A line counts if it contains the word "this" at least once. State how many such lines the records contain, giving the number alone.

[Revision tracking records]
※
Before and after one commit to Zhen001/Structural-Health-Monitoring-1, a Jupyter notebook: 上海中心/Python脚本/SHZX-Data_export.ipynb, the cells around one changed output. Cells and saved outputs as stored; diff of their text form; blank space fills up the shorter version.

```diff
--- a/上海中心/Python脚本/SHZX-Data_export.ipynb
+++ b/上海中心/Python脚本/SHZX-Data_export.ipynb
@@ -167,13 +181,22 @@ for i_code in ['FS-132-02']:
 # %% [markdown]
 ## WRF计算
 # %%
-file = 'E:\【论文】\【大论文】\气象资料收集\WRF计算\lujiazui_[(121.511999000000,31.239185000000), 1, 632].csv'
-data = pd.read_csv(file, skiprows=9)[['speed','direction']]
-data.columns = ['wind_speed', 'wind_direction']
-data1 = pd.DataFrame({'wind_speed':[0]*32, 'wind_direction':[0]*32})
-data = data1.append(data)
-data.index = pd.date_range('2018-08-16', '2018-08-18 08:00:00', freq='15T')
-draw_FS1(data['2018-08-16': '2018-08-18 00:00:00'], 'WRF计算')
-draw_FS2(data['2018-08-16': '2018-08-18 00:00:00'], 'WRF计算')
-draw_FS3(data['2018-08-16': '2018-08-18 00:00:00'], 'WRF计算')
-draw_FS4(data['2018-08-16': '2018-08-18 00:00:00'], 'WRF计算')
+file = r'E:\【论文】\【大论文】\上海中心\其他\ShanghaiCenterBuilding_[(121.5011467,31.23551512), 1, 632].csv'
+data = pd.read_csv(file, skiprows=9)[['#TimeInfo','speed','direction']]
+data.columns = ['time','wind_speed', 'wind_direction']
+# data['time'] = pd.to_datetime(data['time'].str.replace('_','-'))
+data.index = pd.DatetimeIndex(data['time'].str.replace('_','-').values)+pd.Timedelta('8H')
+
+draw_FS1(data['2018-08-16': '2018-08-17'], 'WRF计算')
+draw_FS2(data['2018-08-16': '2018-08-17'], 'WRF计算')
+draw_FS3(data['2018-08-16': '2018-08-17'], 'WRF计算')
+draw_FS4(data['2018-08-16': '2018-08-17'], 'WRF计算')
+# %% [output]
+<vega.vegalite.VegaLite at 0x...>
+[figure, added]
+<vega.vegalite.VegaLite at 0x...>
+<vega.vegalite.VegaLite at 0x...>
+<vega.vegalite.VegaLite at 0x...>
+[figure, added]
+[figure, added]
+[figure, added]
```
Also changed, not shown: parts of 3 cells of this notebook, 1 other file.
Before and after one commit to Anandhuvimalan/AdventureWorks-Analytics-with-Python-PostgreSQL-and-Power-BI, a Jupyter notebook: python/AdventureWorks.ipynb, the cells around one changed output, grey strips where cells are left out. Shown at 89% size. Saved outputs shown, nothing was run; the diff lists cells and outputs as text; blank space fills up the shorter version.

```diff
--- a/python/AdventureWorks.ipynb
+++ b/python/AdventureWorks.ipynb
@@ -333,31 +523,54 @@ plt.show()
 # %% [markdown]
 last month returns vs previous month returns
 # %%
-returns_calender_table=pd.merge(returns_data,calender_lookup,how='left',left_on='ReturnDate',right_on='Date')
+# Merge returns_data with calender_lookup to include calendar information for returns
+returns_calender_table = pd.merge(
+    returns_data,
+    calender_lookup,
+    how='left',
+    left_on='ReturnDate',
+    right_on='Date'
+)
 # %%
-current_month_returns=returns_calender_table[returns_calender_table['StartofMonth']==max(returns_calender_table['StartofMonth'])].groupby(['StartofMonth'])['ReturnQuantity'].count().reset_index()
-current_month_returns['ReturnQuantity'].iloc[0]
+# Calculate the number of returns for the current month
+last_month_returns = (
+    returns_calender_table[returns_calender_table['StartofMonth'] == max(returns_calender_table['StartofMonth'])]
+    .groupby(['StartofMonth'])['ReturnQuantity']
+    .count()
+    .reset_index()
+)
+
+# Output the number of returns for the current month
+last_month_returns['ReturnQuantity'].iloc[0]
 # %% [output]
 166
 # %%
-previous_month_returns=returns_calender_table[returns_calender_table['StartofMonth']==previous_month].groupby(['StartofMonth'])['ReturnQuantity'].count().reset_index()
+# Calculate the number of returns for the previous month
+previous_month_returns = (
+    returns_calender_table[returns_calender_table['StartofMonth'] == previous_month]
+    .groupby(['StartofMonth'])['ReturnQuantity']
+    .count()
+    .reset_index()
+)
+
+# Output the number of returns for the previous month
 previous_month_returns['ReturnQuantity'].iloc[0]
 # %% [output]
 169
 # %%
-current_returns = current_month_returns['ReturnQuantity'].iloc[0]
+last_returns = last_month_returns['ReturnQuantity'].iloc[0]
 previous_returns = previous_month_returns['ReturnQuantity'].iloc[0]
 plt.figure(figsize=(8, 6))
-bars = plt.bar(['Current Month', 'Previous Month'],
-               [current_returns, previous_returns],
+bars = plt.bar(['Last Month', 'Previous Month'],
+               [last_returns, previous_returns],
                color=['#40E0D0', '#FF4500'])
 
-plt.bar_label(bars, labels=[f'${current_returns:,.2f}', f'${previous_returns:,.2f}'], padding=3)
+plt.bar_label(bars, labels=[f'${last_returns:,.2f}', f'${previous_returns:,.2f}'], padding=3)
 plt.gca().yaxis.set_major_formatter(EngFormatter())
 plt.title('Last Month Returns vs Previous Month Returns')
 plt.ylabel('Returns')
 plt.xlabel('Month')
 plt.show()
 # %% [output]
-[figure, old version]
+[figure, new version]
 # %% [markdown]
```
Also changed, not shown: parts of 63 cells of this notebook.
※
RESPONSE TO THE EXERCISE: 2